CHD susceptibility increases 2–3 times more in obese adults. It is estimated that obesity accounts for 5% of CHD deaths in men and 6% in women40. If the obesity trend continues, it will increase from 10% in 2010 to 20% in 203541.
Obese adults are 40% more likely to die from cancer than nonobese. Post menopausal obese women also have a higher risk of developing breast and endometrial cancers41. Although both obese men and women have a higher risk of developing cancers of the esophagous, colon, rectum, kidney, pancreas, thyroid, and gallbladder, cancer due to obesity accounts for 14% of deaths in men and 20% in women42. Obesity has been considered as the most important avoidable cause of cancer in nonsmokers, as proposed by Professor Julian Peto43. A recent survey showed that, although obesity is the main preventable risk factor after tobacco, only 3% of the UK population knew that cancer is associated with obesity44.
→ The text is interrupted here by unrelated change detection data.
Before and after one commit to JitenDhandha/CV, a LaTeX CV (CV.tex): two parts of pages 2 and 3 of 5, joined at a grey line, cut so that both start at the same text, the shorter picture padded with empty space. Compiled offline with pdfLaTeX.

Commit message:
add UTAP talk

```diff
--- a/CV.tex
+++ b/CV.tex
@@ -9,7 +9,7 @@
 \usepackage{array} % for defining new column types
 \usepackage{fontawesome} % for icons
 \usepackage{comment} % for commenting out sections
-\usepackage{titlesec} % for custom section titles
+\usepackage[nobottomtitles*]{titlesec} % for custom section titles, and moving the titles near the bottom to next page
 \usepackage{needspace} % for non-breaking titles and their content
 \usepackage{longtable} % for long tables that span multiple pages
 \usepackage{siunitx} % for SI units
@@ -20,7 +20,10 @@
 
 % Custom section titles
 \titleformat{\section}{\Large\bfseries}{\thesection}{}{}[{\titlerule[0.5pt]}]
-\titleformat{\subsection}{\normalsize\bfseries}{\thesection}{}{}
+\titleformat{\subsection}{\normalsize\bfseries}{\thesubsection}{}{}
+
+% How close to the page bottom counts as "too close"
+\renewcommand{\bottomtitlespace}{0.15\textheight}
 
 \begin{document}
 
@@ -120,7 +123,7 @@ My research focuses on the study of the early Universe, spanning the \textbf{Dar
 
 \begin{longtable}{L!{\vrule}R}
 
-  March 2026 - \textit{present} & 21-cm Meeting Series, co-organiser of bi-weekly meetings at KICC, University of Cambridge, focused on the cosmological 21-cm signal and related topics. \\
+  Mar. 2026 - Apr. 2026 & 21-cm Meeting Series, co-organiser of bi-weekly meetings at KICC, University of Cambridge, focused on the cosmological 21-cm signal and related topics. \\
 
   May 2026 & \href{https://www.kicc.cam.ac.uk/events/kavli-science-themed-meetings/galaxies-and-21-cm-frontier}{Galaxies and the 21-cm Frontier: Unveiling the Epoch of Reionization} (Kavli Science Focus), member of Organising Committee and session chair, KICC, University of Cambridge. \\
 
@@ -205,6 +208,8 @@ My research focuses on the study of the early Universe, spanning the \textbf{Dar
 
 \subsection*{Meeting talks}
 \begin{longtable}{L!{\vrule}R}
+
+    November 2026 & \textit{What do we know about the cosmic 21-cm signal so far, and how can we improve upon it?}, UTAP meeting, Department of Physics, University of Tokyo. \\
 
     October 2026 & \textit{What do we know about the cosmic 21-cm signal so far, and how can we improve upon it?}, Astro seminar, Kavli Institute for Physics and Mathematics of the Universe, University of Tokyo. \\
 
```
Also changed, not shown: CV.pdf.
The authors declare that they have no financial conflict of interest with regard to the content of this report.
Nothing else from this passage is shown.